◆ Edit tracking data
========================================================================

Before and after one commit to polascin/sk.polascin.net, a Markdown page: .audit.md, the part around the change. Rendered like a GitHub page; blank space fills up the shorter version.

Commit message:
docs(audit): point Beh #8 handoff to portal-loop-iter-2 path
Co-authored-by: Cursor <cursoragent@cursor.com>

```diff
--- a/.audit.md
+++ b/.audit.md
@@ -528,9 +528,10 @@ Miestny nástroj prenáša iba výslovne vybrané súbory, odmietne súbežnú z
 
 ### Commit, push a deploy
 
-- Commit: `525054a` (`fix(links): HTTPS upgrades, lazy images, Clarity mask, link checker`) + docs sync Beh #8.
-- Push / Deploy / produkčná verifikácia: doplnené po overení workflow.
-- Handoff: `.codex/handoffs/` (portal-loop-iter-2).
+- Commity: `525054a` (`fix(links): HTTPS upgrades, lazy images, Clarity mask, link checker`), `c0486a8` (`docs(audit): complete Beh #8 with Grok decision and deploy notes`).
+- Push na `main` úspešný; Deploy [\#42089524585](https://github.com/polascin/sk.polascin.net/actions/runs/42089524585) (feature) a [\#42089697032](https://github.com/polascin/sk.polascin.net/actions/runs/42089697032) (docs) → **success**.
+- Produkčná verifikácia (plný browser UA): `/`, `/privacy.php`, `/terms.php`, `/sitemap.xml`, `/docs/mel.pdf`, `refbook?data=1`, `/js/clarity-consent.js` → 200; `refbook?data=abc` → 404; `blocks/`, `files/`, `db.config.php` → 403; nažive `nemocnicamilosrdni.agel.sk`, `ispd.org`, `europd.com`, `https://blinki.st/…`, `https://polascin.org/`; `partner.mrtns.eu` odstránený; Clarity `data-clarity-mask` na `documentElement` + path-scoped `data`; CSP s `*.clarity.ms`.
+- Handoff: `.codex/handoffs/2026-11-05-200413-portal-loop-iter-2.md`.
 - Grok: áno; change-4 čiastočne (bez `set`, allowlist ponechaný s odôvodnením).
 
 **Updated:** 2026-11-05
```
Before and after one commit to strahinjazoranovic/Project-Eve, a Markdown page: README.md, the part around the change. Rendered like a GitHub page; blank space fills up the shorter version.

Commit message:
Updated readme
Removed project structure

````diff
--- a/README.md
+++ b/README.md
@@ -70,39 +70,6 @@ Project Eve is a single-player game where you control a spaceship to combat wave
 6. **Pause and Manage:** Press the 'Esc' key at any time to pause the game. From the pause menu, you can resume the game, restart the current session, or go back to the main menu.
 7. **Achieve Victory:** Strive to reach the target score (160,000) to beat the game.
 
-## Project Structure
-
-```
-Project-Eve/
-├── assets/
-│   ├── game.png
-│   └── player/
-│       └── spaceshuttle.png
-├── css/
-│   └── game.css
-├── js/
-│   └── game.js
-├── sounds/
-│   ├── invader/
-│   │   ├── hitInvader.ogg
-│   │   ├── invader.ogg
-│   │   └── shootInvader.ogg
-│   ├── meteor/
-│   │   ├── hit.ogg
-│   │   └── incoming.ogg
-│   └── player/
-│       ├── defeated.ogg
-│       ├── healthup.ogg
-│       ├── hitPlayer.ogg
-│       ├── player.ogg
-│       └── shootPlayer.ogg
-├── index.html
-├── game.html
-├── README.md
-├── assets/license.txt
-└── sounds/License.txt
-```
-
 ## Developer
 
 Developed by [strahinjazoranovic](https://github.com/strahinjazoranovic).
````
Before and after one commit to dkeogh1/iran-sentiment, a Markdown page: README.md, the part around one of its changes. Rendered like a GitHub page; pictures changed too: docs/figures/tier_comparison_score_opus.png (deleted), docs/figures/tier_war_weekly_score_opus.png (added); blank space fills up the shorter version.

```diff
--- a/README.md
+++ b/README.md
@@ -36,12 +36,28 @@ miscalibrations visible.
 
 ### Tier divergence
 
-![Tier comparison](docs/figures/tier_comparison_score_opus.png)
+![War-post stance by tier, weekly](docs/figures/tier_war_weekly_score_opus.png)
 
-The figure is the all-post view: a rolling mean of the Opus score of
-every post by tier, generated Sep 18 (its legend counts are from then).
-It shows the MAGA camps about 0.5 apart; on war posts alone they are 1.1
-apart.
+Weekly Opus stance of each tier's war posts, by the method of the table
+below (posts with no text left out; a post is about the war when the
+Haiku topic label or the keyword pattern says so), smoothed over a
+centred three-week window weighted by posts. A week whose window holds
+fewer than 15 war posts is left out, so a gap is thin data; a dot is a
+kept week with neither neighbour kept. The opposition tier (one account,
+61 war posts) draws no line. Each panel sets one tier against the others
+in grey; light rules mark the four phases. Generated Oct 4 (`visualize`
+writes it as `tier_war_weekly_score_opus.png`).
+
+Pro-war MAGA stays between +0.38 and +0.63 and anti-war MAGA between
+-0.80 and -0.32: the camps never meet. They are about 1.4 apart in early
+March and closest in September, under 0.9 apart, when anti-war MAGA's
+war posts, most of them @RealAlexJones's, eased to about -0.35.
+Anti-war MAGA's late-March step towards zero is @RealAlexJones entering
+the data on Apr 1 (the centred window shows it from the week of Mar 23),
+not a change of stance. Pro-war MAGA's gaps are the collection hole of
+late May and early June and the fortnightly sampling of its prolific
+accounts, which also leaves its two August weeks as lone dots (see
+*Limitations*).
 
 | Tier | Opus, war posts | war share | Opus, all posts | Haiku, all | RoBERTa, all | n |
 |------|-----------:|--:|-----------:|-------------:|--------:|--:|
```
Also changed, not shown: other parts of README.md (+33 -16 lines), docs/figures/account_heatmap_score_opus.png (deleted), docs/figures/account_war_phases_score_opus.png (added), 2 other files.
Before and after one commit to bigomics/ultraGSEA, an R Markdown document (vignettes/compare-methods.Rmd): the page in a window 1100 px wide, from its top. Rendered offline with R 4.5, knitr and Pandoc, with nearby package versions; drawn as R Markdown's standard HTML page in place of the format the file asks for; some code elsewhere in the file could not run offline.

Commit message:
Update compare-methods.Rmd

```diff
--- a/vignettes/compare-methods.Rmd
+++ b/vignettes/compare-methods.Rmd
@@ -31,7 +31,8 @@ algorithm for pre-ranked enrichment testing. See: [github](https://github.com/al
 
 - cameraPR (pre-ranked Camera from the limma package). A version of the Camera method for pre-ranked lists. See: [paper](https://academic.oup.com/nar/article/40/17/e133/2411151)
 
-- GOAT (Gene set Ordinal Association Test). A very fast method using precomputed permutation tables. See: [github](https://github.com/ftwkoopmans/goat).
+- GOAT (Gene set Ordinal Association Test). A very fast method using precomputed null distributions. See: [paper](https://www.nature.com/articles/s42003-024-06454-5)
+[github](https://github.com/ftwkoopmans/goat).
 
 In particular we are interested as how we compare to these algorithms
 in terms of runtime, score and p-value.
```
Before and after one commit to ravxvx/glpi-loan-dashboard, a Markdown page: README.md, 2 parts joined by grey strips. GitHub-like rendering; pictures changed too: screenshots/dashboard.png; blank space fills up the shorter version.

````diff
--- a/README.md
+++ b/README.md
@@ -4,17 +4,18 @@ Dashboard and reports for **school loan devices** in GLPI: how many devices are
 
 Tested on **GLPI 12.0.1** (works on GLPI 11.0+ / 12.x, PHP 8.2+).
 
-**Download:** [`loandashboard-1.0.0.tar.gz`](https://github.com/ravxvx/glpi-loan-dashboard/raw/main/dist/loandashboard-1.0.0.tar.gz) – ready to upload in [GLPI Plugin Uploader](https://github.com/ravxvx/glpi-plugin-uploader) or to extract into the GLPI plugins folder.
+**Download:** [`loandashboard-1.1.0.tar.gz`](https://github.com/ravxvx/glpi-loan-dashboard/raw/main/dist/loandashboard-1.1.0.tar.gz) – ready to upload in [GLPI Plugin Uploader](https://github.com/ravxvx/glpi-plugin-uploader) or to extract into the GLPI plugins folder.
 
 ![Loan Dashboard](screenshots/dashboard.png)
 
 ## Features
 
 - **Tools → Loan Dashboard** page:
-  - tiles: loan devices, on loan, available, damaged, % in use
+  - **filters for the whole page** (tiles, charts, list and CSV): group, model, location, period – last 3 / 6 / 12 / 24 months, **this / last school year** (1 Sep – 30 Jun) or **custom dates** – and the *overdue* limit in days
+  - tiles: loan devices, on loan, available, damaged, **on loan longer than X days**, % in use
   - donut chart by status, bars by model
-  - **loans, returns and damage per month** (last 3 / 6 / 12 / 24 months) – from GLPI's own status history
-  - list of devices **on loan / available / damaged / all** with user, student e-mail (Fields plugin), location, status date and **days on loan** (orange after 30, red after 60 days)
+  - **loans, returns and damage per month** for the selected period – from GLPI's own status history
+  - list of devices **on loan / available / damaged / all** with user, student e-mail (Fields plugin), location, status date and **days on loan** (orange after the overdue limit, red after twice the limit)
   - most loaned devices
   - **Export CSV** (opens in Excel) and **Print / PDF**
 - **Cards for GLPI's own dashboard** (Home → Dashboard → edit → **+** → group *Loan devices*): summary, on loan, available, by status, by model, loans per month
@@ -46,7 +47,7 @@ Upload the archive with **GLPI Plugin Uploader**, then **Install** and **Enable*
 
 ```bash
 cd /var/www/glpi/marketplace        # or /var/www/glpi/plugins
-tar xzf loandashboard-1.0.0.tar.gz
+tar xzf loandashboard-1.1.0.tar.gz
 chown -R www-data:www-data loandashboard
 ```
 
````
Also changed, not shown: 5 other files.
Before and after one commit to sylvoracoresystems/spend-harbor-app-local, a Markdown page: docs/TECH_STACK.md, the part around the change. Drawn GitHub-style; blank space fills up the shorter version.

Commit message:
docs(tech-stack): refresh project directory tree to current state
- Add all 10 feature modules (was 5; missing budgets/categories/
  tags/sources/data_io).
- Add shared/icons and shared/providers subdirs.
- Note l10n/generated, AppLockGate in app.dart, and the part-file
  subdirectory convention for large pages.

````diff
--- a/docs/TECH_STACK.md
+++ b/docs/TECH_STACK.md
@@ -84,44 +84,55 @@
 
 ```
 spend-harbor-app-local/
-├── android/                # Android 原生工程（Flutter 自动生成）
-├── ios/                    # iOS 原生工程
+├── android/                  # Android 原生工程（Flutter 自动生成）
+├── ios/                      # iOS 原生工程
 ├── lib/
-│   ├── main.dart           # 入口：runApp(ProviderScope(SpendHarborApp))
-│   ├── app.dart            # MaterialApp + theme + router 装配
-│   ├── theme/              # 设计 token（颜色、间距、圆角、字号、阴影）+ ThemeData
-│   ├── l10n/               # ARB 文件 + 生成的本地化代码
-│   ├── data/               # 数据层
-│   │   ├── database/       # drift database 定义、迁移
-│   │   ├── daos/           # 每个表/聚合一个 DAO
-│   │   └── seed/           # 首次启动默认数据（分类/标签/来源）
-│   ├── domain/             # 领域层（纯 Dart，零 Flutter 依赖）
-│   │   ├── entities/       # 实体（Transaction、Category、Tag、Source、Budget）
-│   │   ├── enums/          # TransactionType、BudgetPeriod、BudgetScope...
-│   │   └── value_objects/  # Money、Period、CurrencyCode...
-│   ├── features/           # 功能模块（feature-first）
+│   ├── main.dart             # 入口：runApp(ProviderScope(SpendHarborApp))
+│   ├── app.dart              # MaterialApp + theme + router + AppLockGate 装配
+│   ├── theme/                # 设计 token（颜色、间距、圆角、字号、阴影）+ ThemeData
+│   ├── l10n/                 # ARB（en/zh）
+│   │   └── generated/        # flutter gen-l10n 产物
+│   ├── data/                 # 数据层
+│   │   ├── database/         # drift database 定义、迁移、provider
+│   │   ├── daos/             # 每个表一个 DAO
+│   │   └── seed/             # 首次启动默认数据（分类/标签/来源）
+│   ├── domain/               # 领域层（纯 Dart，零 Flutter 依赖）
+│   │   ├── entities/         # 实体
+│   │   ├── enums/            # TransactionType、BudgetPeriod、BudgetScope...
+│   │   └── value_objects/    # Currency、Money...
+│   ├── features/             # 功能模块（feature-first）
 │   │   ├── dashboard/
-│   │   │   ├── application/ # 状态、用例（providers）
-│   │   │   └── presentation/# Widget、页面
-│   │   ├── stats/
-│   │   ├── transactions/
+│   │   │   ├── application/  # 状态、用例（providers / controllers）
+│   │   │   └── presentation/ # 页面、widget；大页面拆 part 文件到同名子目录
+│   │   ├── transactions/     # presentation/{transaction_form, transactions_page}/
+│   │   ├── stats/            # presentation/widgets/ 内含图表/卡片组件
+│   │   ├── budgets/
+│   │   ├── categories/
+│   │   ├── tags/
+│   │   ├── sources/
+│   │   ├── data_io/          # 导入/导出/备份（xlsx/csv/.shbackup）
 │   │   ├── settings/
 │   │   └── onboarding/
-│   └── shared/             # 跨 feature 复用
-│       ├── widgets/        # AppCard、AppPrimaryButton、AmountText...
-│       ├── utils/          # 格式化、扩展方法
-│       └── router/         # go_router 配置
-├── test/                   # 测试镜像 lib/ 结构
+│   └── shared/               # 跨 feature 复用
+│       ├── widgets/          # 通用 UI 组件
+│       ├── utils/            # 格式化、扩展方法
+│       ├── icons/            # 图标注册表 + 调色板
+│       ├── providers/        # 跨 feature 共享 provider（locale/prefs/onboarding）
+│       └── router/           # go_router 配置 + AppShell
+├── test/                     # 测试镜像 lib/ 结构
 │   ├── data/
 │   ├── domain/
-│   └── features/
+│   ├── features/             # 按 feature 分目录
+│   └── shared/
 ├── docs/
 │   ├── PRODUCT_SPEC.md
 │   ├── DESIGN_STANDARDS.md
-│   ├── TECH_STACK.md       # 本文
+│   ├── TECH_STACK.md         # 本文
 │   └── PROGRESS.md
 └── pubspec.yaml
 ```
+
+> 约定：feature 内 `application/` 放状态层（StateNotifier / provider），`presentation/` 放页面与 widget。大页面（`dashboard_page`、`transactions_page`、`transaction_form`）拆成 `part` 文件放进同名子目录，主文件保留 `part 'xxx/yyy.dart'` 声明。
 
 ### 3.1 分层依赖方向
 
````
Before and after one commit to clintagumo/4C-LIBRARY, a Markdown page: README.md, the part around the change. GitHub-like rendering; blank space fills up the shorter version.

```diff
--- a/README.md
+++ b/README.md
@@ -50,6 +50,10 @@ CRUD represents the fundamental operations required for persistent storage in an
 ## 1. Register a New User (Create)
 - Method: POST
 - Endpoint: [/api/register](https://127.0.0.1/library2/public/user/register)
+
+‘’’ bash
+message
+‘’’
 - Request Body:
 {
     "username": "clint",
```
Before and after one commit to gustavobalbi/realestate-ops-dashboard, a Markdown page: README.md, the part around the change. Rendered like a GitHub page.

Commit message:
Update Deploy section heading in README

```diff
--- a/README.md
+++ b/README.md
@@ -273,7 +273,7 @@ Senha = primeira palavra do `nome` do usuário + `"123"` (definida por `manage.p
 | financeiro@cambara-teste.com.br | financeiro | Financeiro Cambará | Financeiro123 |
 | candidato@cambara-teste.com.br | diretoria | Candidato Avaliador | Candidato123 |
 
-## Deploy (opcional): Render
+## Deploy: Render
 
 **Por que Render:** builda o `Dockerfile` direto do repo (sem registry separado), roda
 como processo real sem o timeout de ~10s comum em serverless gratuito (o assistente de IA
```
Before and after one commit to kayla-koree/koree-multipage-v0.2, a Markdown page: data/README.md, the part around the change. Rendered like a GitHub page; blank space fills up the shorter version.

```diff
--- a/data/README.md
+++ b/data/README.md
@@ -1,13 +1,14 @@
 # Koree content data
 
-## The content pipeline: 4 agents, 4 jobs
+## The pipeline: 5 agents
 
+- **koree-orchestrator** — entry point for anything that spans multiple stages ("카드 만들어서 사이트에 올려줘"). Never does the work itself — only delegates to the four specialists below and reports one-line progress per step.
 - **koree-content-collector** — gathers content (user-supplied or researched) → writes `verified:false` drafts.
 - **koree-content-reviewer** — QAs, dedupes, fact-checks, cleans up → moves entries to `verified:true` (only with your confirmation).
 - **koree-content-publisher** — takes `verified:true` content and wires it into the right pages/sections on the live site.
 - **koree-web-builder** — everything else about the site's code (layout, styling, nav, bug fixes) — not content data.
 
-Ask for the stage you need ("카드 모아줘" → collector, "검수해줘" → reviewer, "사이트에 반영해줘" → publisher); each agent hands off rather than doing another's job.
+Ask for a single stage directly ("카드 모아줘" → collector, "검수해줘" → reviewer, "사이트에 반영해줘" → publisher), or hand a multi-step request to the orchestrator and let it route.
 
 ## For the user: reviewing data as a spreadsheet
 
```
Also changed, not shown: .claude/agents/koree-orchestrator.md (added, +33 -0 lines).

========================================================================

◆ Work order
Which lines of the data include the string "reports"? Find them and copy each one.

◆ Result
@@ -4,17 +4,18 @@ Dashboard and reports for **school loan devices** in GLPI: how many devices are
+- **koree-orchestrator** — entry point for anything that spans multiple stages ("카드 만들어서 사이트에 올려줘"). Never does the work itself — only delegates to the four specialists below and reports one-line progress per step.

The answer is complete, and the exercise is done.